WORK REQUEST:
Each entry below should be written out exactly as it is, with no pictures.

DATASET RECORDS Start Marker

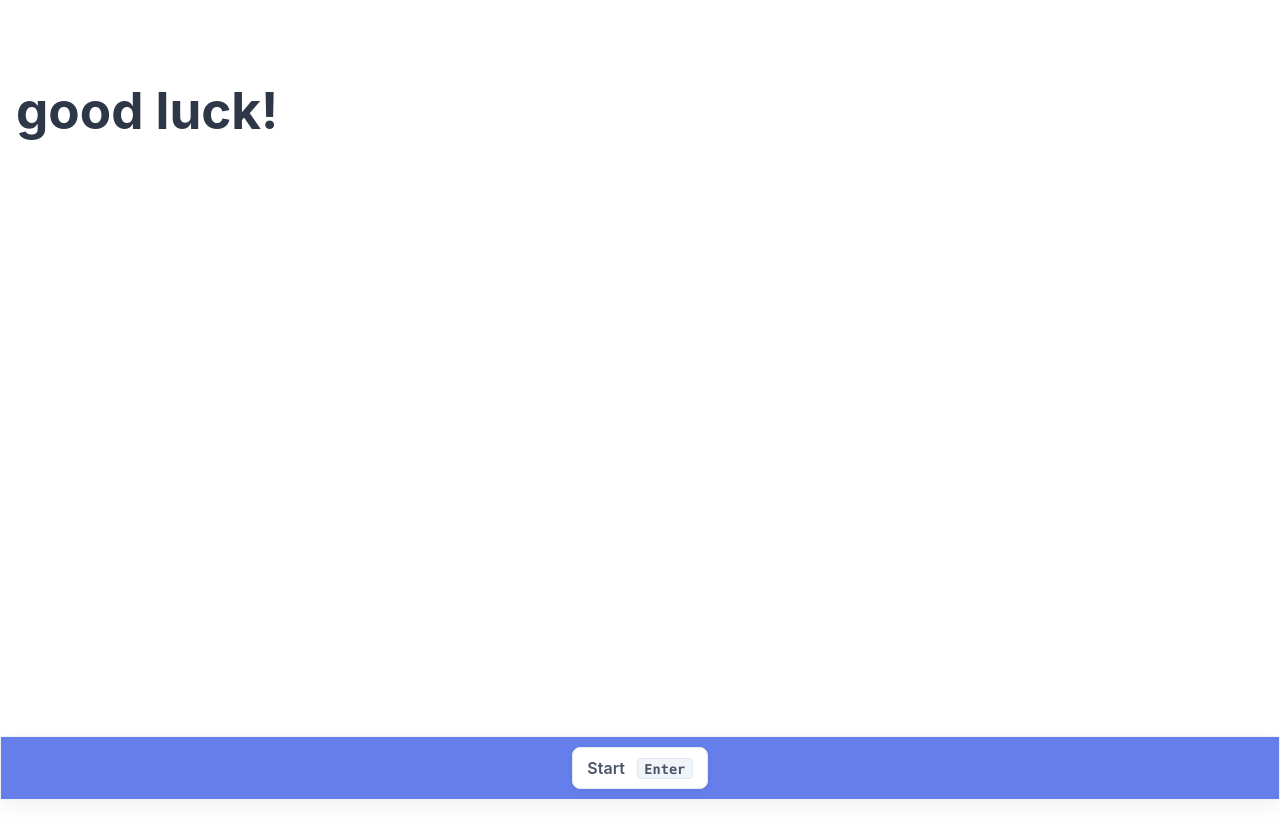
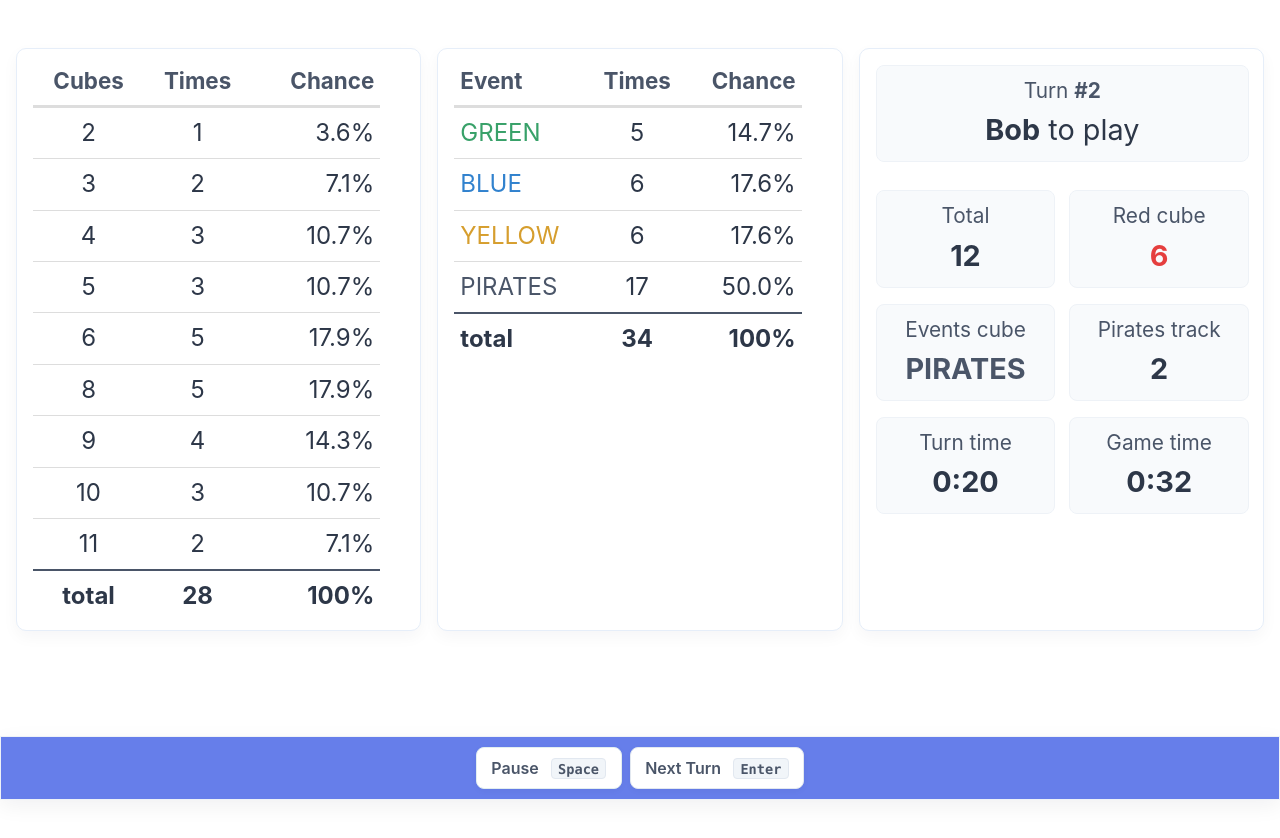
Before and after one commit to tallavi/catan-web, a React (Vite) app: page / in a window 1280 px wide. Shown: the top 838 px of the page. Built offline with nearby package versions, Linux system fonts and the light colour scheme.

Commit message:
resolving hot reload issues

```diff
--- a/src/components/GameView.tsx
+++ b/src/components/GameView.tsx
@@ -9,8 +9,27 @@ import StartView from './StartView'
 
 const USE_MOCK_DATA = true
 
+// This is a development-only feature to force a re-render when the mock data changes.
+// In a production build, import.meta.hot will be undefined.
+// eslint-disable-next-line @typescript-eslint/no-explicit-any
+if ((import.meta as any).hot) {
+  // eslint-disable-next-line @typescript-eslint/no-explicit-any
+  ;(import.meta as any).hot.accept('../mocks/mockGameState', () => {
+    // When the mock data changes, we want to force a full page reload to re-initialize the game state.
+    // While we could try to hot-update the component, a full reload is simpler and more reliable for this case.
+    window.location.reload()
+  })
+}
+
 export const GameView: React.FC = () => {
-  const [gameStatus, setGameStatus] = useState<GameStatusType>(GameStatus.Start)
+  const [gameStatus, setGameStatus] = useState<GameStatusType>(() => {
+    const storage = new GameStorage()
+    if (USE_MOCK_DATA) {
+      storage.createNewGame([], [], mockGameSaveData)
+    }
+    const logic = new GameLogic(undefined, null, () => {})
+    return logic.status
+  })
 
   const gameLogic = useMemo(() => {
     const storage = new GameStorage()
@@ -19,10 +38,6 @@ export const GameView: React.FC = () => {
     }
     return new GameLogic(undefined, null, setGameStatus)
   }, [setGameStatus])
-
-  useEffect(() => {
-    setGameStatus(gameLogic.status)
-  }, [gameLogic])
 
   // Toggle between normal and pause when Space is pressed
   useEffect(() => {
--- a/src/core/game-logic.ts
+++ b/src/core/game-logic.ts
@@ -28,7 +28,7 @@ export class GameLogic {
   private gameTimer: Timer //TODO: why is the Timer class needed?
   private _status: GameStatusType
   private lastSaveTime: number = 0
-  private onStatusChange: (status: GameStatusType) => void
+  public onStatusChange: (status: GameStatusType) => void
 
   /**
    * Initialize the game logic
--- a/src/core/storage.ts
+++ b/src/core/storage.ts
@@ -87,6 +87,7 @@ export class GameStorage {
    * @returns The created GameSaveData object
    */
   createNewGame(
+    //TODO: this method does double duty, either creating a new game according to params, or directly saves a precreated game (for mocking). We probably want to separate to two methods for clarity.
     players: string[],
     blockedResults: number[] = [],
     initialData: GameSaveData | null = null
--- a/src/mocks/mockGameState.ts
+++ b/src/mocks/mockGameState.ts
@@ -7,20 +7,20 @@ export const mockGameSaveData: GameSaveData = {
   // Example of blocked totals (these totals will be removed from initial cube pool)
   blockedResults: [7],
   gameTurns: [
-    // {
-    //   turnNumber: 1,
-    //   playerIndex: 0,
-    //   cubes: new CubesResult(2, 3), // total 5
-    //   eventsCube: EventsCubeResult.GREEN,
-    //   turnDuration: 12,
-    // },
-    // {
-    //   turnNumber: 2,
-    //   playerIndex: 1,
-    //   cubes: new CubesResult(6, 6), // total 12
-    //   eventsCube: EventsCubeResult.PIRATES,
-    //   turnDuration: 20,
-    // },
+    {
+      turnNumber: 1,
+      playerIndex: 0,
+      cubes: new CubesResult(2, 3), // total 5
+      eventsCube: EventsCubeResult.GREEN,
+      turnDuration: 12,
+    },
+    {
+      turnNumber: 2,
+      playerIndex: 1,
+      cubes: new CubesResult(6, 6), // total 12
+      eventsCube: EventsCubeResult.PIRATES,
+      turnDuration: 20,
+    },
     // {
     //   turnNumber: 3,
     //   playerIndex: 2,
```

DATASET RECORDS End Marker

RESULT OF THIS EXERCISE:
Before and after one commit to tallavi/catan-web, a React (Vite) app: page / in a window 1280 px wide. Shown: the top 838 px of the page. Built offline with nearby package versions, Linux system fonts and the light colour scheme.

Commit message:
resolving hot reload issues

```diff
--- a/src/components/GameView.tsx
+++ b/src/components/GameView.tsx
@@ -9,8 +9,27 @@ import StartView from './StartView'
 
 const USE_MOCK_DATA = true
 
+// This is a development-only feature to force a re-render when the mock data changes.
+// In a production build, import.meta.hot will be undefined.
+// eslint-disable-next-line @typescript-eslint/no-explicit-any
+if ((import.meta as any).hot) {
+  // eslint-disable-next-line @typescript-eslint/no-explicit-any
+  ;(import.meta as any).hot.accept('../mocks/mockGameState', () => {
+    // When the mock data changes, we want to force a full page reload to re-initialize the game state.
+    // While we could try to hot-update the component, a full reload is simpler and more reliable for this case.
+    window.location.reload()
+  })
+}
+
 export const GameView: React.FC = () => {
-  const [gameStatus, setGameStatus] = useState<GameStatusType>(GameStatus.Start)
+  const [gameStatus, setGameStatus] = useState<GameStatusType>(() => {
+    const storage = new GameStorage()
+    if (USE_MOCK_DATA) {
+      storage.createNewGame([], [], mockGameSaveData)
+    }
+    const logic = new GameLogic(undefined, null, () => {})
+    return logic.status
+  })
 
   const gameLogic = useMemo(() => {
     const storage = new GameStorage()
@@ -19,10 +38,6 @@ export const GameView: React.FC = () => {
     }
     return new GameLogic(undefined, null, setGameStatus)
   }, [setGameStatus])
-
-  useEffect(() => {
-    setGameStatus(gameLogic.status)
-  }, [gameLogic])
 
   // Toggle between normal and pause when Space is pressed
   useEffect(() => {
--- a/src/core/game-logic.ts
+++ b/src/core/game-logic.ts
@@ -28,7 +28,7 @@ export class GameLogic {
   private gameTimer: Timer //TODO: why is the Timer class needed?
   private _status: GameStatusType
   private lastSaveTime: number = 0
-  private onStatusChange: (status: GameStatusType) => void
+  public onStatusChange: (status: GameStatusType) => void
 
   /**
    * Initialize the game logic
--- a/src/core/storage.ts
+++ b/src/core/storage.ts
@@ -87,6 +87,7 @@ export class GameStorage {
    * @returns The created GameSaveData object
    */
   createNewGame(
+    //TODO: this method does double duty, either creating a new game according to params, or directly saves a precreated game (for mocking). We probably want to separate to two methods for clarity.
     players: string[],
     blockedResults: number[] = [],
     initialData: GameSaveData | null = null
--- a/src/mocks/mockGameState.ts
+++ b/src/mocks/mockGameState.ts
@@ -7,20 +7,20 @@ export const mockGameSaveData: GameSaveData = {
   // Example of blocked totals (these totals will be removed from initial cube pool)
   blockedResults: [7],
   gameTurns: [
-    // {
-    //   turnNumber: 1,
-    //   playerIndex: 0,
-    //   cubes: new CubesResult(2, 3), // total 5
-    //   eventsCube: EventsCubeResult.GREEN,
-    //   turnDuration: 12,
-    // },
-    // {
-    //   turnNumber: 2,
-    //   playerIndex: 1,
-    //   cubes: new CubesResult(6, 6), // total 12
-    //   eventsCube: EventsCubeResult.PIRATES,
-    //   turnDuration: 20,
-    // },
+    {
+      turnNumber: 1,
+      playerIndex: 0,
+      cubes: new CubesResult(2, 3), // total 5
+      eventsCube: EventsCubeResult.GREEN,
+      turnDuration: 12,
+    },
+    {
+      turnNumber: 2,
+      playerIndex: 1,
+      cubes: new CubesResult(6, 6), // total 12
+      eventsCube: EventsCubeResult.PIRATES,
+      turnDuration: 20,
+    },
     // {
     //   turnNumber: 3,
     //   playerIndex: 2,
```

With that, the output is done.